▶ _ASSIGNED TASK_:
Bring together copies of the lines in the data below that contain the word "changed".

Difference listings:
:::
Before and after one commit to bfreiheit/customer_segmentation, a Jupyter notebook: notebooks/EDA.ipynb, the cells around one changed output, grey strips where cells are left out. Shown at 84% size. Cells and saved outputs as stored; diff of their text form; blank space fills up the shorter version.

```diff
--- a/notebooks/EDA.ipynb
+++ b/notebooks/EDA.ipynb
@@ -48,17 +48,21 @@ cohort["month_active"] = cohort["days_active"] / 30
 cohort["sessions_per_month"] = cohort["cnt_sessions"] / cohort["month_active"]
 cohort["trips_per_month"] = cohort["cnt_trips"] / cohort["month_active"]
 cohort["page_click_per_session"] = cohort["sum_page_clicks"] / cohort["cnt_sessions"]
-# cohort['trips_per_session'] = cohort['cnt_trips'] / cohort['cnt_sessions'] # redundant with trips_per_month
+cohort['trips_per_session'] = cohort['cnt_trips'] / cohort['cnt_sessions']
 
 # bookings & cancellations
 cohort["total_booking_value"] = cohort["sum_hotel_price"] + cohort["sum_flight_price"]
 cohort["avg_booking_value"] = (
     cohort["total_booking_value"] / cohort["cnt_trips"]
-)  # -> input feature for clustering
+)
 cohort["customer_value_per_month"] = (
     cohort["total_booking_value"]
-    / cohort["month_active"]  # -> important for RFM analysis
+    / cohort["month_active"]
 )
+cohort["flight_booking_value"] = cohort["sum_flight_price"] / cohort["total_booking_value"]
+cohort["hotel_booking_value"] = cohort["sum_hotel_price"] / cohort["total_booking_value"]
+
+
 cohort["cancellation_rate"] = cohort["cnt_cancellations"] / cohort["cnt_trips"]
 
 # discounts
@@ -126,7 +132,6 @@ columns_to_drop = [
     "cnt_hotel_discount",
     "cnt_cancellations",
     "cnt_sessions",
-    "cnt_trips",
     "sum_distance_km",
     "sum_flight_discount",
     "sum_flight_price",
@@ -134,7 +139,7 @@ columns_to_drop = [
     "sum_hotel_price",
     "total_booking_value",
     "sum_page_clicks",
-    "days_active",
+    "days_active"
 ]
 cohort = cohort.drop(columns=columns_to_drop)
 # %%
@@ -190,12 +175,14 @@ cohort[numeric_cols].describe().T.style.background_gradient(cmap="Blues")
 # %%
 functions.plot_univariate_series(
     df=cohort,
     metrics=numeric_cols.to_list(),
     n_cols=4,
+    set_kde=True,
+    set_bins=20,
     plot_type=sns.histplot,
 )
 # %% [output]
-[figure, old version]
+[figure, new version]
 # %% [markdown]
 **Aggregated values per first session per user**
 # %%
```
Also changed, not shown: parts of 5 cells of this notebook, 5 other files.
:::
▶ _ANSWER BOX_:
Before and after one commit to bfreiheit/customer_segmentation, a Jupyter notebook: notebooks/EDA.ipynb, the cells around one changed output, grey strips where cells are left out. Shown at 84% size. Cells and saved outputs as stored; diff of their text form; blank space fills up the shorter version.
Also changed, not shown: parts of 5 cells of this notebook, 5 other files.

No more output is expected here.